Year of the Wing
For the better part of the past two months, Rivals.com has been traveling across the country watching grassroots tournaments. At each stop, we've noticed that the class of 2014 appears to be about wing players.
Not only are there several solid wings in the class of 2014, there seem to be a lot of them with outstanding size. So, it shouldn't have come as a surprise to see the trend continue in Hampton as Devin Robinson, Jared Nickens and Donte Grantham were among those to emerge.
Currently ranked No. 106 nationally, Robinson is the only one of the three mentioned wings in the Rivals150 for 2014. That will change during the next update to the rankings. A 6-foot-7 wing from Christchurch (Va.), Robinson will be ranked the highest.

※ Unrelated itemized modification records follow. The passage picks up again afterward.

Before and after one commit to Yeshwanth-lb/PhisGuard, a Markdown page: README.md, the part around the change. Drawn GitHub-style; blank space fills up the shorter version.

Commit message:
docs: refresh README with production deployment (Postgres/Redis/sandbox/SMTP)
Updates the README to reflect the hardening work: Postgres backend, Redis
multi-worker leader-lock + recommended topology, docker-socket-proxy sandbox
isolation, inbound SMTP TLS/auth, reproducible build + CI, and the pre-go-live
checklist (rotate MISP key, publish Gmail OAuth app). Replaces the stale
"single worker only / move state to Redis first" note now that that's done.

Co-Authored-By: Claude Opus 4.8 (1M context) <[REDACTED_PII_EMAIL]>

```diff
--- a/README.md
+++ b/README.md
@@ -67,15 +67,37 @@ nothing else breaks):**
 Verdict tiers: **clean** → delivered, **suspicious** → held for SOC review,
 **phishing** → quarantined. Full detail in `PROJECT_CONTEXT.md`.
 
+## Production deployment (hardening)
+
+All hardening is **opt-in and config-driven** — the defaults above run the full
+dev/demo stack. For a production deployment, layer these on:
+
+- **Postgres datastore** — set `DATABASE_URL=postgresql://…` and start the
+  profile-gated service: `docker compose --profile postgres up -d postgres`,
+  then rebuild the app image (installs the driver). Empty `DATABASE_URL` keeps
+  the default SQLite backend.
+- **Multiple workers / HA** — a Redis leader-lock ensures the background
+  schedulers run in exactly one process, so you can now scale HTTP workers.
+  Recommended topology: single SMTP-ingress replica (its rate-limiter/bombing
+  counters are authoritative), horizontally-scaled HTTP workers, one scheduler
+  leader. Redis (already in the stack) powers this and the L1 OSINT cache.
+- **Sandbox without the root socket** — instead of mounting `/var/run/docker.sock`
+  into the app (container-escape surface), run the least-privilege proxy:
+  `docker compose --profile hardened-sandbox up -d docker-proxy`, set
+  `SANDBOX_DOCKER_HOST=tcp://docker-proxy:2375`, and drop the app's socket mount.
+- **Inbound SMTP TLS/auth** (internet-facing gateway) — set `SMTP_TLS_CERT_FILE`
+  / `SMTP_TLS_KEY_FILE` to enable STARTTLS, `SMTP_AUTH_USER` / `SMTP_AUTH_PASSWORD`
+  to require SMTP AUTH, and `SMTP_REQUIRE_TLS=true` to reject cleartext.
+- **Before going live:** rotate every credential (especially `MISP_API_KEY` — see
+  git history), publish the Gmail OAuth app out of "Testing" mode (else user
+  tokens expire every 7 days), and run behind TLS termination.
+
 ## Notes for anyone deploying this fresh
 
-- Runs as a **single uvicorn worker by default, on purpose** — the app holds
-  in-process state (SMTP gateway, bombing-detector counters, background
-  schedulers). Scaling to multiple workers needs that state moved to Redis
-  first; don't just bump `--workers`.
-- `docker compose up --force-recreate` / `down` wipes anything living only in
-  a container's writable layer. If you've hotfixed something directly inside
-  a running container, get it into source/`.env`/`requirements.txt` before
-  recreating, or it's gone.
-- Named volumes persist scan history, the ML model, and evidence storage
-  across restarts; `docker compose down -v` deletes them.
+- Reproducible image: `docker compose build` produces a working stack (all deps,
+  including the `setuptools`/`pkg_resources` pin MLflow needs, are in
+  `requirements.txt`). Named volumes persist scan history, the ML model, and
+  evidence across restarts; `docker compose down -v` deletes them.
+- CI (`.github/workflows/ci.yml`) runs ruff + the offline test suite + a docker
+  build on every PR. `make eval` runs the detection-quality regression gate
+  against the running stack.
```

A big-time shooter with deep range, above-average athleticism and excellent ball skills, Robinson could very well experience a 70-80-spot move up the rankings if what he showed in Hampton is what can really be expected of him moving forward.
Auburn, Cincinnati, Xavier, Notre Dame, Florida State, VCU, Virginia Tech and Oklahoma State are among the high-level programs that already see his ability and Robinson will be watched closely by many more during July.
Moving on to Grantham, the West Virginia native was a great find. A senior from Martinsburg who was his state's player of the year as a senior, the three-star (currently) prospect will spend a year in prep school before college, making him a 2014 prospect. Like Robinson, Grantham is a tall and lanky wing who can shoot the ball with range. Because of his rebounding and ability to finish in the lane, Grantham could also be used as a stretch four man in some setups. He's a pretty safe bet to enter the rankings as a solid four-star prospect and has gotten offers from Clemson, Penn State, Cincinnati, West Virginia, Maryland and Miami, while many others have shown interest.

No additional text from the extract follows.